One of three receivers to sign a futures contract at the conclusion of the season, Watford signed with the Eagles as an undrafted rookie out of Hampton, where he played quarterback. At 6-foot-2, 210 pounds, he has good size, although the Eagles probably view him as more as a good athlete to keep around on the scout team than a prospect at wideout.
Johnson was also brought in as an undrafted rookie out of Texas and initially made the Eagles' practice squad, but was released after Sam Bradford was traded to make room for emergency quarterback Aaron Murray. Johnson was eventually restored to the scout team in December, but obviously he's not a priority prospect.
Does this name ring a bell? The Eagles originally signed Bailey was an undrafted rookie in 2015 out Division III Delaware Valley, where he absolutely crushed the competition, finishing his senior year with 80 catches, 1,707 yards and 19 touchdowns. He's since spent time on the practice squads of the Jaguars and Chargers, but just on Wednesday he returned to the Eagles on a futures deal. While a fan favorite, Bailey has been three places now and has yet to crack a 53-man roster, so don't count on his fortunes changing in his second stint with the Eagles.
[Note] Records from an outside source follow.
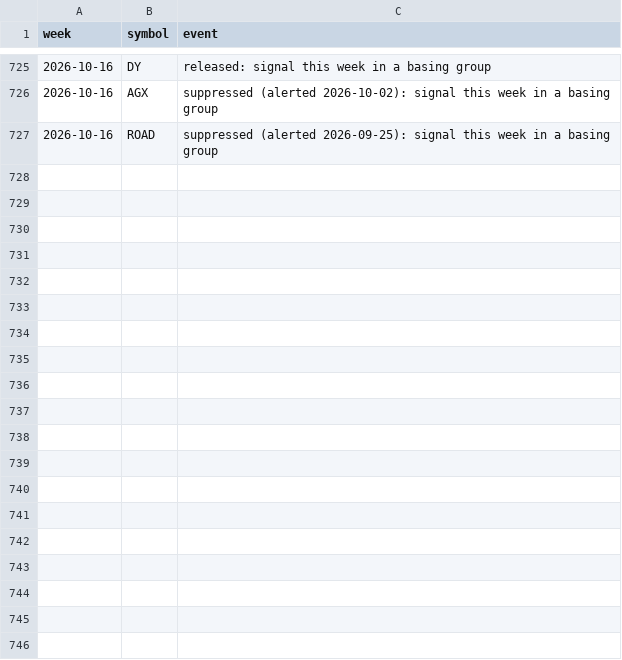
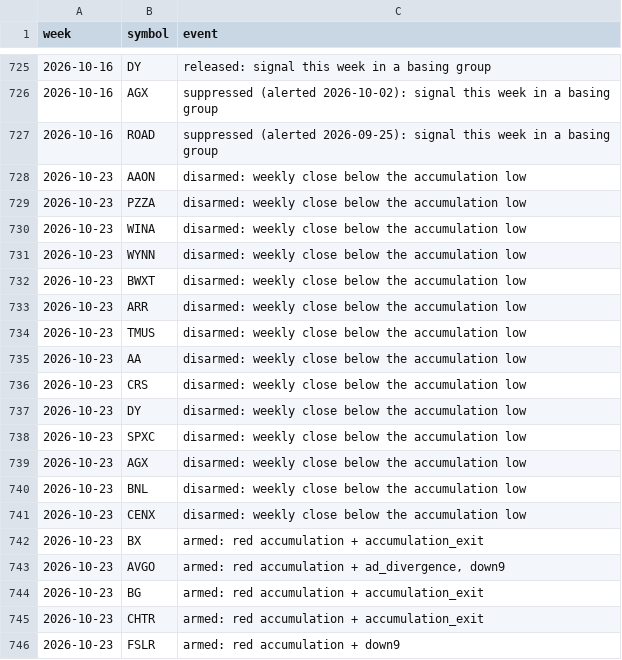
Before and after one commit to fairytrad888/ifi-lab, a CSV file: events.csv, drawn as a sheet; only a part is shown, gaps mark what is left out; the diff covers the shown part only.

Commit message:
Weekly scan 2026-10-24T18:19Z

```diff
--- a/events.csv
+++ b/events.csv
@@ -727 +727,20 @@ week,symbol,event
 2026-10-16,ROAD,suppressed (alerted 2026-09-25): signal this week in a basing group
+2026-10-23,AAON,disarmed: weekly close below the accumulation low
+2026-10-23,PZZA,disarmed: weekly close below the accumulation low
+2026-10-23,WINA,disarmed: weekly close below the accumulation low
+2026-10-23,WYNN,disarmed: weekly close below the accumulation low
+2026-10-23,BWXT,disarmed: weekly close below the accumulation low
+2026-10-23,ARR,disarmed: weekly close below the accumulation low
+2026-10-23,TMUS,disarmed: weekly close below the accumulation low
+2026-10-23,AA,disarmed: weekly close below the accumulation low
+2026-10-23,CRS,disarmed: weekly close below the accumulation low
+2026-10-23,DY,disarmed: weekly close below the accumulation low
+2026-10-23,SPXC,disarmed: weekly close below the accumulation low
+2026-10-23,AGX,disarmed: weekly close below the accumulation low
+2026-10-23,BNL,disarmed: weekly close below the accumulation low
+2026-10-23,CENX,disarmed: weekly close below the accumulation low
+2026-10-23,BX,armed: red accumulation + accumulation_exit
+2026-10-23,AVGO,"armed: red accumulation + ad_divergence, down9"
+2026-10-23,BG,armed: red accumulation + accumulation_exit
+2026-10-23,CHTR,armed: red accumulation + accumulation_exit
+2026-10-23,FSLR,armed: red accumulation + down9
```
Also changed, not shown: 31 added rows elsewhere in this file, alerts_log.csv, universe.csv, 14 other files.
Then again, in this receiving corps, you can't exactly rule anything out, either.
* Ages as of 12/31/17